Before the internet transformed the way we work and how we communicate, the idea of working from home was something most of us only dreamed about. But the attitude to working remotely (or telecommuting) is changing rapidly, not just among workers but employers as well.

A recent study by the International Workplace Group (IWG) shows that almost 50% of Australian employees work remotely for at least half of the week while more than two-thirds work at least one a day a week outside the office.

While there are many benefits to working from home, staying productive can be a challenge. Whether you’re working from home full time, or a few days a week the following tips can help you stay productive and get more done:

Stick to a routine

One of the benefits of working in an office with set hours is that you don’t have to think about your routine; from the minute you walk in you’re on the clock. When you’re at home, it’s easy to break your routine by getting distracted or finding other things that need your attention.

If you start your day with a routine, you’re creating your own set of expectations that can help you determine whether the day was a success or not—this could mean getting up, having breakfast, replying to emails, working on reports and so on before finishing your work day. A routine can help break up the day so that you know what to do and when, without it getting in the way of your personal time.

Have daily, weekly and monthly goals

If you’ve worked from home for any length of time you might have discovered that time does not always equal productivity. That’s because it’s not about how much time you spend, it’s about what you get done in that time. Marianne from Open Colleges advises “setting a monthly goal will give you something to focus on, while having a daily to-do list helps you break bigger tasks into more doable chunks so you don’t get discouraged or put things off for too long.”

I find what works best for me is to measure productivity through goal-setting. At the beginning of every week I write down my goals for that week and each day I write my goals for the day. It’s very much a to-do list but it gives you tangible results so that you can see what you’ve done that week or month.

Establish boundaries

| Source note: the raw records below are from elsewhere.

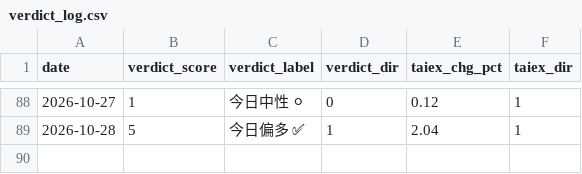
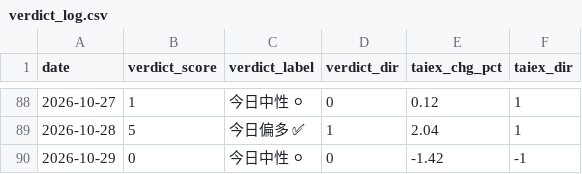
Before and after one commit to freshshine1/twse-dashboard, a CSV file: processed/verdict_log.csv, drawn as a sheet; only a part is shown, gaps mark what is left out.

```diff
--- a/processed/verdict_log.csv
+++ b/processed/verdict_log.csv
@@ -89 +89,2 @@ date,verdict_score,verdict_label,verdict_dir,taiex_chg_pct,taiex_dir
 2026-10-28,5,今日偏多 ✅,1,2.04,1
+2026-10-29,0,今日中性 ⚪,0,-1.42,-1
```
Also changed, not shown: processed/run_log.csv, processed/signal_log.csv, 6 other files.
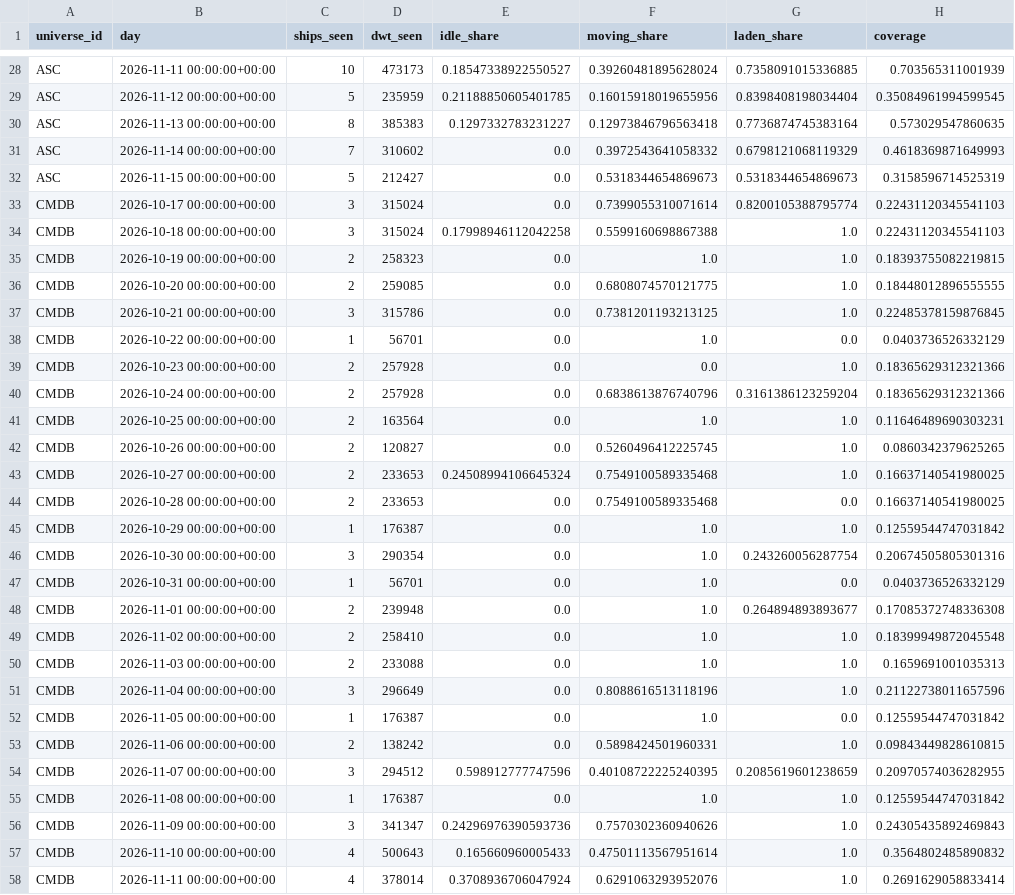
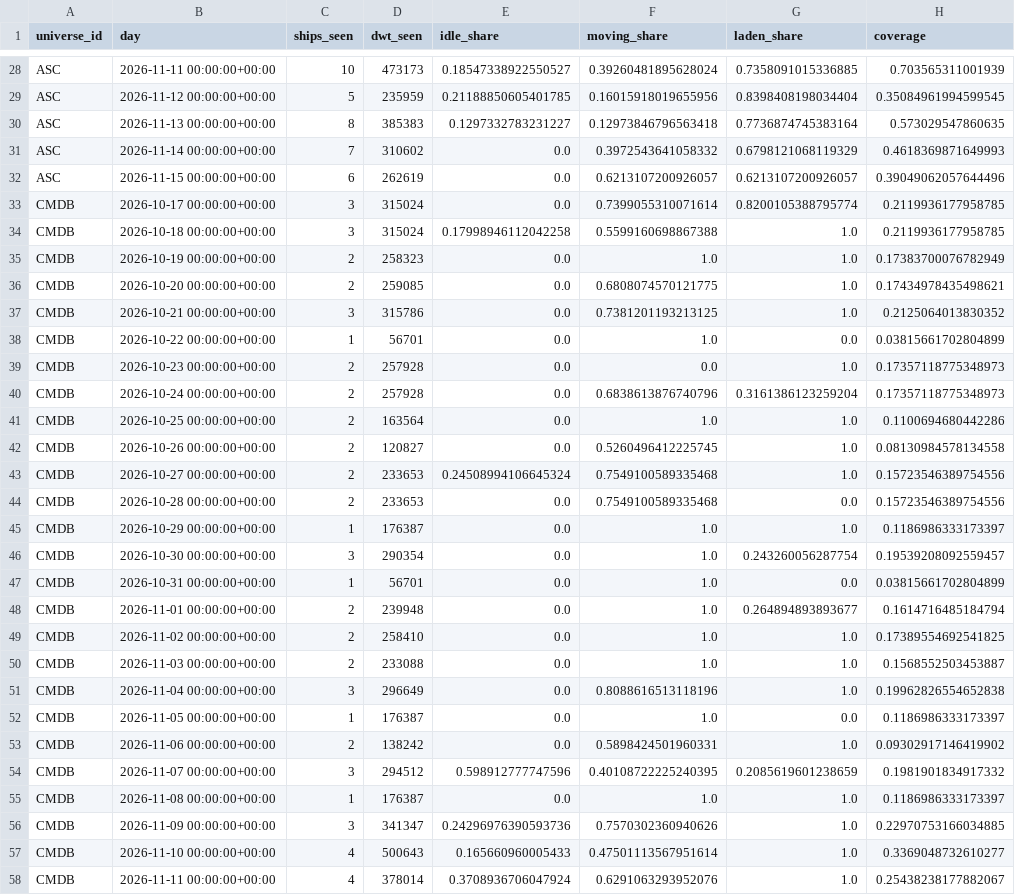
Before and after one commit to ambekarhrush/shipping-long-short-lab, a CSV file: data/fleet/company_signals.csv, drawn as a sheet; only a part is shown, gaps mark what is left out; the diff covers the shown part only.

Commit message:
FleetWatch snapshot 2026-11-15T23:04Z

```diff
--- a/data/fleet/company_signals.csv
+++ b/data/fleet/company_signals.csv
@@ -31,28 +31,28 @@ ASC,2026-11-13 00:00:00+00:00,8,385383,0.1297332783231227,0.12973846796563418,0.
 ASC,2026-11-14 00:00:00+00:00,7,310602,0.0,0.3972543641058332,0.6798121068119329,0.4618369871649993
-ASC,2026-11-15 00:00:00+00:00,5,212427,0.0,0.5318344654869673,0.5318344654869673,0.3158596714525319
-CMDB,2026-10-17 00:00:00+00:00,3,315024,0.0,0.7399055310071614,0.8200105388795774,0.22431120345541103
-CMDB,2026-10-18 00:00:00+00:00,3,315024,0.17998946112042258,0.5599160698867388,1.0,0.22431120345541103
-CMDB,2026-10-19 00:00:00+00:00,2,258323,0.0,1.0,1.0,0.18393755082219815
-CMDB,2026-10-20 00:00:00+00:00,2,259085,0.0,0.6808074570121775,1.0,0.18448012896555555
-CMDB,2026-10-21 00:00:00+00:00,3,315786,0.0,0.7381201193213125,1.0,0.22485378159876845
-CMDB,2026-10-22 00:00:00+00:00,1,56701,0.0,1.0,0.0,0.0403736526332129
-CMDB,2026-10-23 00:00:00+00:00,2,257928,0.0,0.0,1.0,0.18365629312321366
-CMDB,2026-10-24 00:00:00+00:00,2,257928,0.0,0.6838613876740796,0.3161386123259204,0.18365629312321366
-CMDB,2026-10-25 00:00:00+00:00,2,163564,0.0,1.0,1.0,0.11646489690303231
-CMDB,2026-10-26 00:00:00+00:00,2,120827,0.0,0.5260496412225745,1.0,0.0860342379625265
-CMDB,2026-10-27 00:00:00+00:00,2,233653,0.24508994106645324,0.7549100589335468,1.0,0.16637140541980025
-CMDB,2026-10-28 00:00:00+00:00,2,233653,0.0,0.7549100589335468,0.0,0.16637140541980025
-CMDB,2026-10-29 00:00:00+00:00,1,176387,0.0,1.0,1.0,0.12559544747031842
-CMDB,2026-10-30 00:00:00+00:00,3,290354,0.0,1.0,0.243260056287754,0.20674505805301316
-CMDB,2026-10-31 00:00:00+00:00,1,56701,0.0,1.0,0.0,0.0403736526332129
-CMDB,2026-11-01 00:00:00+00:00,2,239948,0.0,1.0,0.264894893893677,0.17085372748336308
-CMDB,2026-11-02 00:00:00+00:00,2,258410,0.0,1.0,1.0,0.18399949872045548
-CMDB,2026-11-03 00:00:00+00:00,2,233088,0.0,1.0,1.0,0.1659691001035313
-CMDB,2026-11-04 00:00:00+00:00,3,296649,0.0,0.8088616513118196,1.0,0.21122738011657596
-CMDB,2026-11-05 00:00:00+00:00,1,176387,0.0,1.0,0.0,0.12559544747031842
-CMDB,2026-11-06 00:00:00+00:00,2,138242,0.0,0.5898424501960331,1.0,0.09843449828610815
-CMDB,2026-11-07 00:00:00+00:00,3,294512,0.598912777747596,0.40108722225240395,0.2085619601238659,0.20970574036282955
-CMDB,2026-11-08 00:00:00+00:00,1,176387,0.0,1.0,1.0,0.12559544747031842
-CMDB,2026-11-09 00:00:00+00:00,3,341347,0.24296976390593736,0.7570302360940626,1.0,0.24305435892469843
-CMDB,2026-11-10 00:00:00+00:00,4,500643,0.165660960005433,0.47501113567951614,1.0,0.3564802485890832
-CMDB,2026-11-11 00:00:00+00:00,4,378014,0.3708936706047924,0.6291063293952076,1.0,0.2691629058833414
+ASC,2026-11-15 00:00:00+00:00,6,262619,0.0,0.6213107200926057,0.6213107200926057,0.39049062057644496
+CMDB,2026-10-17 00:00:00+00:00,3,315024,0.0,0.7399055310071614,0.8200105388795774,0.2119936177958785
+CMDB,2026-10-18 00:00:00+00:00,3,315024,0.17998946112042258,0.5599160698867388,1.0,0.2119936177958785
+CMDB,2026-10-19 00:00:00+00:00,2,258323,0.0,1.0,1.0,0.17383700076782949
+CMDB,2026-10-20 00:00:00+00:00,2,259085,0.0,0.6808074570121775,1.0,0.17434978435498621
+CMDB,2026-10-21 00:00:00+00:00,3,315786,0.0,0.7381201193213125,1.0,0.2125064013830352
+CMDB,2026-10-22 00:00:00+00:00,1,56701,0.0,1.0,0.0,0.03815661702804899
+CMDB,2026-10-23 00:00:00+00:00,2,257928,0.0,0.0,1.0,0.17357118775348973
+CMDB,2026-10-24 00:00:00+00:00,2,257928,0.0,0.6838613876740796,0.3161386123259204,0.17357118775348973
+CMDB,2026-10-25 00:00:00+00:00,2,163564,0.0,1.0,1.0,0.1100694680442286
+CMDB,2026-10-26 00:00:00+00:00,2,120827,0.0,0.5260496412225745,1.0,0.08130984578134558
+CMDB,2026-10-27 00:00:00+00:00,2,233653,0.24508994106645324,0.7549100589335468,1.0,0.15723546389754556
+CMDB,2026-10-28 00:00:00+00:00,2,233653,0.0,0.7549100589335468,0.0,0.15723546389754556
+CMDB,2026-10-29 00:00:00+00:00,1,176387,0.0,1.0,1.0,0.1186986333173397
+CMDB,2026-10-30 00:00:00+00:00,3,290354,0.0,1.0,0.243260056287754,0.19539208092559457
+CMDB,2026-10-31 00:00:00+00:00,1,56701,0.0,1.0,0.0,0.03815661702804899
+CMDB,2026-11-01 00:00:00+00:00,2,239948,0.0,1.0,0.264894893893677,0.1614716485184794
+CMDB,2026-11-02 00:00:00+00:00,2,258410,0.0,1.0,1.0,0.17389554692541825
+CMDB,2026-11-03 00:00:00+00:00,2,233088,0.0,1.0,1.0,0.1568552503453887
+CMDB,2026-11-04 00:00:00+00:00,3,296649,0.0,0.8088616513118196,1.0,0.19962826554652838
+CMDB,2026-11-05 00:00:00+00:00,1,176387,0.0,1.0,0.0,0.1186986333173397
+CMDB,2026-11-06 00:00:00+00:00,2,138242,0.0,0.5898424501960331,1.0,0.09302917146419902
+CMDB,2026-11-07 00:00:00+00:00,3,294512,0.598912777747596,0.40108722225240395,0.2085619601238659,0.1981901834917332
+CMDB,2026-11-08 00:00:00+00:00,1,176387,0.0,1.0,1.0,0.1186986333173397
+CMDB,2026-11-09 00:00:00+00:00,3,341347,0.24296976390593736,0.7570302360940626,1.0,0.22970753166034885
+CMDB,2026-11-10 00:00:00+00:00,4,500643,0.165660960005433,0.47501113567951614,1.0,0.3369048732610277
+CMDB,2026-11-11 00:00:00+00:00,4,378014,0.3708936706047924,0.6291063293952076,1.0,0.25438238177882067
```
Also changed, not shown: 4 added rows, 3 removed rows and 15 edited cells elsewhere in this file, data/fleet/collector_log.csv, data/fleet/identity.csv, 3 other files.
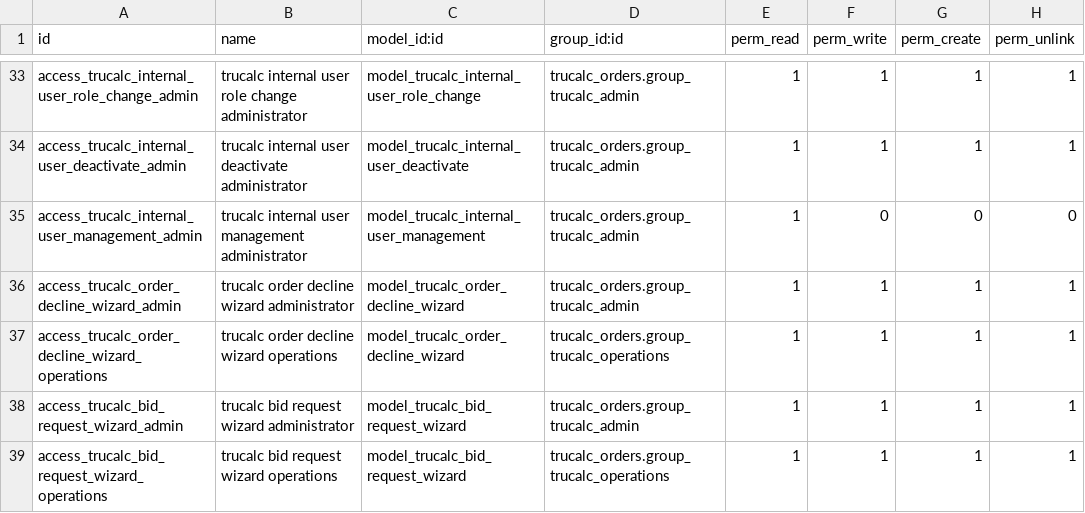
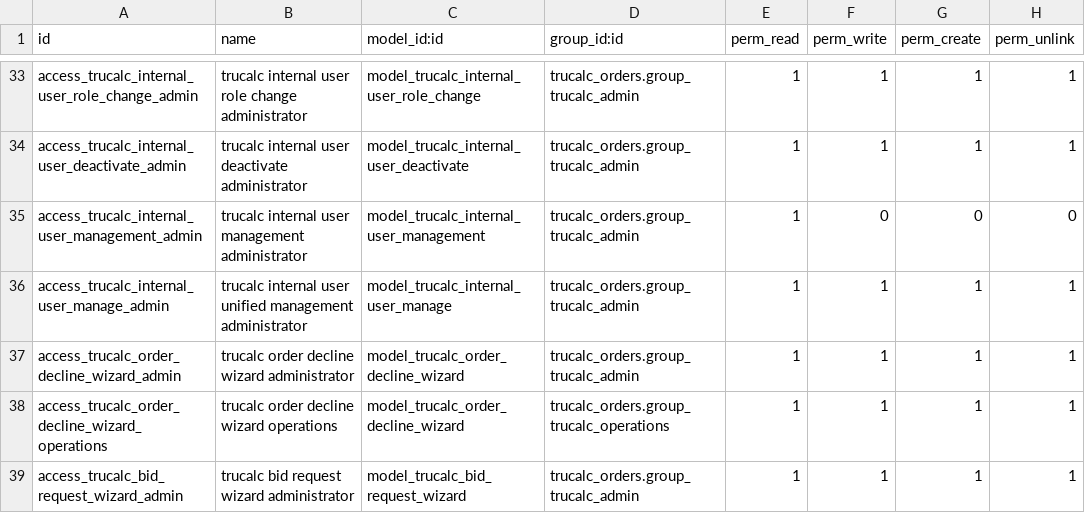
Before and after one commit to tnfirstflight-art/trucalc_orders, a CSV file: security/ir.model.access.csv, drawn as a sheet; only a part is shown, gaps mark what is left out; the shorter side is filled out with more unchanged rows; the diff names each change by its address in the sheet, - before the commit and + after, or states it on an @@ line.

Commit message:
Pass A3: unify TruCalc internal user administration modal

```diff
--- a/security/ir.model.access.csv
+++ b/security/ir.model.access.csv
+row 36: access_trucalc_internal_user_manage_admin | trucalc internal user unified management administrator | model_trucalc_internal_user_manage | trucalc_orders.group_trucalc_admin | 1 | 1 | 1 | 1
```
Also changed, not shown: 10 other files.
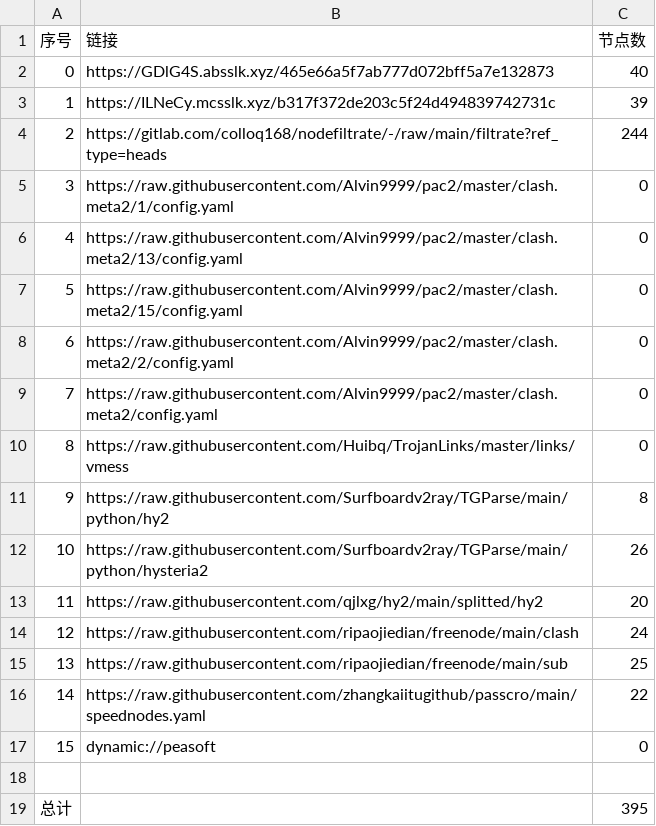
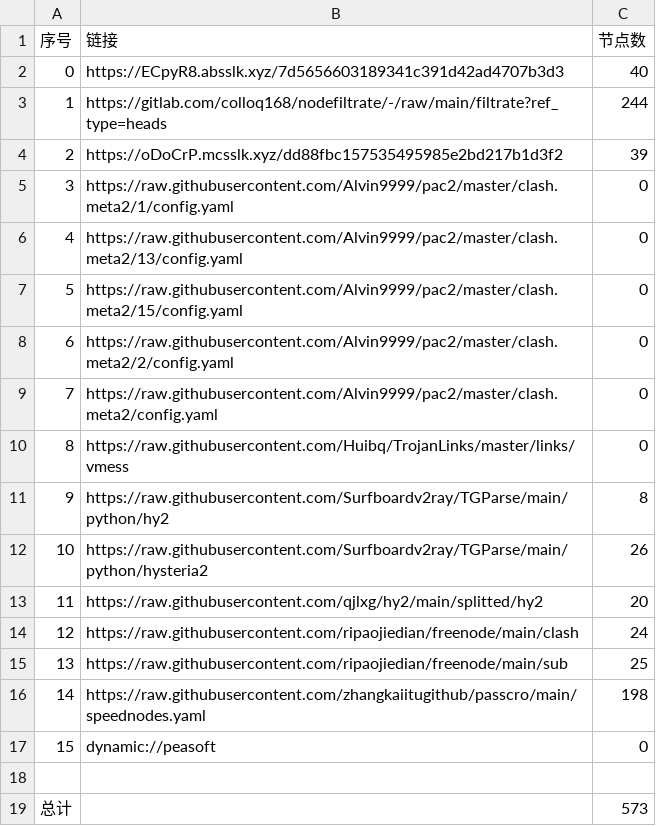
Before and after one commit to fgkhi/AutoMergePublicNodes, a CSV file: list_result.csv, drawn as a sheet.

```diff
--- a/list_result.csv
+++ b/list_result.csv
@@ -1,5 +1,5 @@
 序号,链接,节点数
-0,https://GDlG4S.absslk.xyz/465e66a5f7ab777d072bff5a7e132873,40
-1,https://ILNeCy.mcsslk.xyz/b317f372de203c5f24d494839742731c,39
-2,https://gitlab.com/colloq168/nodefiltrate/-/raw/main/filtrate?ref_type=heads,244
+0,https://ECpyR8.absslk.xyz/7d5656603189341c391d42ad4707b3d3,40
+1,https://gitlab.com/colloq168/nodefiltrate/-/raw/main/filtrate?ref_type=heads,244
+2,https://oDoCrP.mcsslk.xyz/dd88fbc157535495985e2bd217b1d3f2,39
 3,https://raw.githubusercontent.com/Alvin9999/pac2/master/clash.meta2/1/config.yaml,0
@@ -15,5 +15,5 @@
 13,https://raw.githubusercontent.com/ripaojiedian/freenode/main/sub,25
-14,https://raw.githubusercontent.com/zhangkaiitugithub/passcro/main/speednodes.yaml,22
+14,https://raw.githubusercontent.com/zhangkaiitugithub/passcro/main/speednodes.yaml,198
 15,dynamic://peasoft,0
 
-总计,,395
+总计,,573
```
Also changed, not shown: 32 other files.
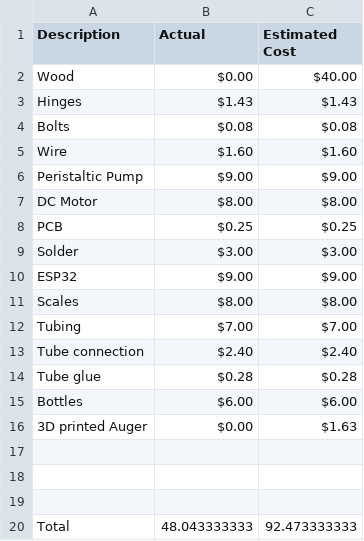
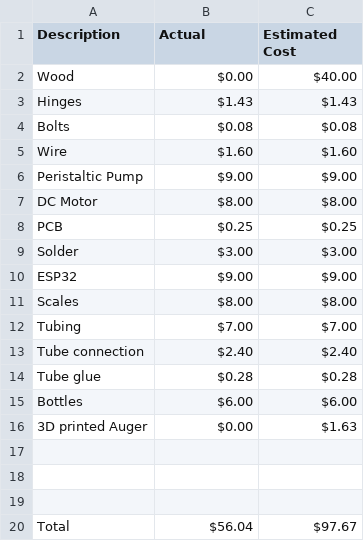
Before and after one commit to jpatrick5402/PAWS, a CSV file: Expense Report.csv, drawn as a sheet; the diff names each change by its address in the sheet, - before the commit and + after, or states it on an @@ line.

Commit message:
Fix formatting and update total in Expense Report.csv

```diff
--- a/Expense Report.csv
+++ b/Expense Report.csv
-B20 (Actual): 48.043333333
+B20 (Actual): $56.04
-C20 (Estimated Cost): 92.473333333
+C20 (Estimated Cost): $97.67
```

When you’re at home, it’s easy to slip into “comfort mode”, where meal times don’t matter when the fridge is right there and no one’s telling you off for wearing your pyjamas all day. While these freedoms are great at first, it’s important to establish boundaries that separate the comforts of home from the demands of work. For example, avoid working on your laptop in bed, or watching television while replying to emails. Have a designated work area in your home where you can comfortably work without distractions.

Listen to music

Not all music is created equal and listening to music with lyrics can be considered a form of multi-tasking.

However, some music may actually help make repetitive tasks much easier to complete. You could argue that it perhaps isn’t the music itself, but the improvement in mood that you experience after listening to your favourite songs—either way it’s worth a try.

Factors that might determine whether music is distracting or helpful include the musical structure, lyrics, your personal listening habits and difficulty of tasks.

If you’re finding yourself getting bored with your work, it might be a good idea to switch on some tunes and see whether it helps.

Make time for movement

It’s a good idea to get up every hour and do some stretches or go for a 15-20-minute walk at lunch time. You might not think that it helps your productivity, but research has shown that exercise can indeed increase productivity levels. Some experts believe that exercise can make you more alert and energised, which can have an effect on your productivity.

At the end of the day, being productive when you work from home comes down to how you manage your environment, and how you spend your time.

Did you find these tips useful? Tell us how you stay productive at home!